Members of the 42nd Medical and Dental support squadron, from Montgomery’s Maxwell Air Force Base have spent the month of June taking part in a medical training exercise (or MEDRETE) in the Republic of Suriname. The exercise not only sharpened the team’s medical expertise, but impacted over 6,000 patients in need of medical attention, according to Lt. Col. James Barber, the mission’s commander.
The team included 11 men and women from Maxwell Air Force Base who performed an array of medical tasks, from pulling teeth to filling prescriptions.
“The MEDRETE was developed to enhance relationships with countries that are medically underserved,” Barber said. “Our team consisted of veterinarians, general practitioners, optometrists,dermatology, pediatrics, dentists and pharmacy techs.”
Even though the exercise called for volunteers, Barber didn’t have any problem filling the spots.While the trip was rewarding for each volunteer, it was also quite the culture shock.
“Everyone on the team volunteered to come on the trip and we had more volunteers than spots available,” Barber said. “You quickly realize everything you take for granted stateside, from potable water, to the local steakhouse, to a safe place to exercise outside. Everyone on the team enjoyed delivering much needed healthcare to the Surinamese population. The lines for care wrapped around the tents we had established to protect them from the elements.”
Protecting them from the elements was no easy task.

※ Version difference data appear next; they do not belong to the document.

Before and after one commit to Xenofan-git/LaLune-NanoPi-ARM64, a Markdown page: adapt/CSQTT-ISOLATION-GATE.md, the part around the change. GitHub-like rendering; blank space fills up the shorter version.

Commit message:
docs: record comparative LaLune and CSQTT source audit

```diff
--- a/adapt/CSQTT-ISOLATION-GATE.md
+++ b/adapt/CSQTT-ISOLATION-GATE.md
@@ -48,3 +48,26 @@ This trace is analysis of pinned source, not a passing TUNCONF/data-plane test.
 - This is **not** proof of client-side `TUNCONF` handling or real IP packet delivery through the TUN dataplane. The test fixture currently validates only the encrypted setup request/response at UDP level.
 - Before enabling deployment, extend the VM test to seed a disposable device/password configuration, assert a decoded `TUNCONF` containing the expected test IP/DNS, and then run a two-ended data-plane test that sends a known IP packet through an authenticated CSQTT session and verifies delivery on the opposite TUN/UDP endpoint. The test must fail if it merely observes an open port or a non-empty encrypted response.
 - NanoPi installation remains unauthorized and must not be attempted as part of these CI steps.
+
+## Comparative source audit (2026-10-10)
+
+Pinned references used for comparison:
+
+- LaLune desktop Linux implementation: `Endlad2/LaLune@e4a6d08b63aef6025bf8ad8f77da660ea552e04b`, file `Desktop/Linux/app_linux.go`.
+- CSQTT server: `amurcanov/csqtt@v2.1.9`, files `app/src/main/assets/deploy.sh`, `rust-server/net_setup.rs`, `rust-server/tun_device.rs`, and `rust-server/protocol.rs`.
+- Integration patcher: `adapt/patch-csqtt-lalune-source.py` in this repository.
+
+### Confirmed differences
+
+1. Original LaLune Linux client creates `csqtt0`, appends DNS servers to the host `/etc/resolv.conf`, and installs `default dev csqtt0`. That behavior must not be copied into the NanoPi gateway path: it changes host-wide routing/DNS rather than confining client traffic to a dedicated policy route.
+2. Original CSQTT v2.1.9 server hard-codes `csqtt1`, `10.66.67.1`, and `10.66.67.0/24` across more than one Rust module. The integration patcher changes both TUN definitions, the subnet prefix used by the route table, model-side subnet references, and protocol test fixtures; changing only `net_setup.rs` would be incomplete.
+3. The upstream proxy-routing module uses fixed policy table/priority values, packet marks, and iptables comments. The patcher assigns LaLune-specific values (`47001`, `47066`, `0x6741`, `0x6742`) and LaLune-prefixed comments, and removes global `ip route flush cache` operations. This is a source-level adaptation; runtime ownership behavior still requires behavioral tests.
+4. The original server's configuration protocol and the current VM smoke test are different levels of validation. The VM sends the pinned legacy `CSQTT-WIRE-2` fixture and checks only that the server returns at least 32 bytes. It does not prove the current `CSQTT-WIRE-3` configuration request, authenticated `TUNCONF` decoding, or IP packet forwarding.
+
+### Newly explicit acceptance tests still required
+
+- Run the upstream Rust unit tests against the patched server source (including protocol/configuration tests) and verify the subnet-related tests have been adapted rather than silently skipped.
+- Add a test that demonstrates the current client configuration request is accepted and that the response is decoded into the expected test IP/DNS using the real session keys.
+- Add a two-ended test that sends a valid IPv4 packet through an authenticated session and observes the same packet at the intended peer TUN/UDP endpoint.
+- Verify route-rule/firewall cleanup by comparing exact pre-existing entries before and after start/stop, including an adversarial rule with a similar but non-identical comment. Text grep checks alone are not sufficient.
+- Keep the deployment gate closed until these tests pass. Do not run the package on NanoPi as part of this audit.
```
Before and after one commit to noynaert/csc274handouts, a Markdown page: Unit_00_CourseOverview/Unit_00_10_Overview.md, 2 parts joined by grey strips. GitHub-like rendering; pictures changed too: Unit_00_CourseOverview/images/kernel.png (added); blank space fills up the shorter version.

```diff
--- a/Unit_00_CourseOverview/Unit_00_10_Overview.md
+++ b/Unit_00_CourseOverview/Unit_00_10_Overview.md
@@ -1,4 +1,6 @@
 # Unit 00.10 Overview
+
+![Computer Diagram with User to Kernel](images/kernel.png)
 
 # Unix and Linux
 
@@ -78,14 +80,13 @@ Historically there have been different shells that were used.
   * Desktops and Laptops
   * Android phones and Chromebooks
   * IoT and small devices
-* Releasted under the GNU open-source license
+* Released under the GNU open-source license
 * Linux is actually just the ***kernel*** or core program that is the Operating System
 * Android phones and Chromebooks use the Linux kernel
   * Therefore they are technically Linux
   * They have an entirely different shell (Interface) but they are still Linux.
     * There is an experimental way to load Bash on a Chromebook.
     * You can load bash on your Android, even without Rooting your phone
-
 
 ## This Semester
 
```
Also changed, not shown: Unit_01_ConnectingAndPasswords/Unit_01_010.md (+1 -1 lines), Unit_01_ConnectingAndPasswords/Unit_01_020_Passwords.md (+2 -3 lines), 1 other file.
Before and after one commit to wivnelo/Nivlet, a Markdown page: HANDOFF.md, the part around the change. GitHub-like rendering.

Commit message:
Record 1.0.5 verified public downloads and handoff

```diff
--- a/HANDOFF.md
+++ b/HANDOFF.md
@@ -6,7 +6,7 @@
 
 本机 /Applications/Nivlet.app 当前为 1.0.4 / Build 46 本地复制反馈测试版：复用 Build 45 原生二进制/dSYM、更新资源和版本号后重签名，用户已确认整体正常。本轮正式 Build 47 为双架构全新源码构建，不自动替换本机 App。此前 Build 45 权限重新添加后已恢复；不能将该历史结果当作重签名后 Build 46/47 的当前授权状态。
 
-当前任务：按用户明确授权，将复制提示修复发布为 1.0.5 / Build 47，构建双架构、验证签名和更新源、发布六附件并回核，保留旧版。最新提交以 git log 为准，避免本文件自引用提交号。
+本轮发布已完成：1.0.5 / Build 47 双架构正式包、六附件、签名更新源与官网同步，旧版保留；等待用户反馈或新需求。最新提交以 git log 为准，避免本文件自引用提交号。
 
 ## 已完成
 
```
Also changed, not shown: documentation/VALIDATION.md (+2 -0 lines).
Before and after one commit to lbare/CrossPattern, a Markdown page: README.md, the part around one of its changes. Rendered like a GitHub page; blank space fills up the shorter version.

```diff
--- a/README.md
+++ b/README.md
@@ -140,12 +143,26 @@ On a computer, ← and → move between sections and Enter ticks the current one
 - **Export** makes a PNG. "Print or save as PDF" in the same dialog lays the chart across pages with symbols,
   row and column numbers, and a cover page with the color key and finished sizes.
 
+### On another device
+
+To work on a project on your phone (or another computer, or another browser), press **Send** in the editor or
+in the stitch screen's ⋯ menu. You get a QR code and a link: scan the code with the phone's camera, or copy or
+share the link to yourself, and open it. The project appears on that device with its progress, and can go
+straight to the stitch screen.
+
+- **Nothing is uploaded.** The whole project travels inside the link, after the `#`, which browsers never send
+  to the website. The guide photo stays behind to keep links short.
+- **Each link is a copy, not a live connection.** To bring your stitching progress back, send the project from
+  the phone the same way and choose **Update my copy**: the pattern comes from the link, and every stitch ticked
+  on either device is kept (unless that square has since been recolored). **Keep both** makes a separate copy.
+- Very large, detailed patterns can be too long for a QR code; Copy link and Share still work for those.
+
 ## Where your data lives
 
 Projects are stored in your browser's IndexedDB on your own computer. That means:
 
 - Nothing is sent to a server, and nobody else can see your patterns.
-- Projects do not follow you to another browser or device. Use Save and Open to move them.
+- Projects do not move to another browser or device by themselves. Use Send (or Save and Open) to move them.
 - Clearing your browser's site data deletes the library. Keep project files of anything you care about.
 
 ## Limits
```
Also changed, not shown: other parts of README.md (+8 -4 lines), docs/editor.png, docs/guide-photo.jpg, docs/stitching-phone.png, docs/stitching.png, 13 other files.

Suriname experiences the majority of its yearly rainfall during May and June according to the U.S. Department of State website, and this year wasn’t any different.
“It rained everyday and the temperature had to reach the mid 90′s,” Barber said. It never deterred those waiting in line and being able to deliver the care they needed was the most enjoyablepart of the trip.”
Despite inclement weather, Barber said that the mission was a huge success.
“We definitely achieved the goals of this trip. We’ve seen over 6,000 patients who would otherwise not have had care provided. Our group was dedicated, professional and everyone excelled at their assigned tasks as well as stepped outside their comfort zone,” Colonel Barber said. “I think everyone would volunteer for the next trip if they could.”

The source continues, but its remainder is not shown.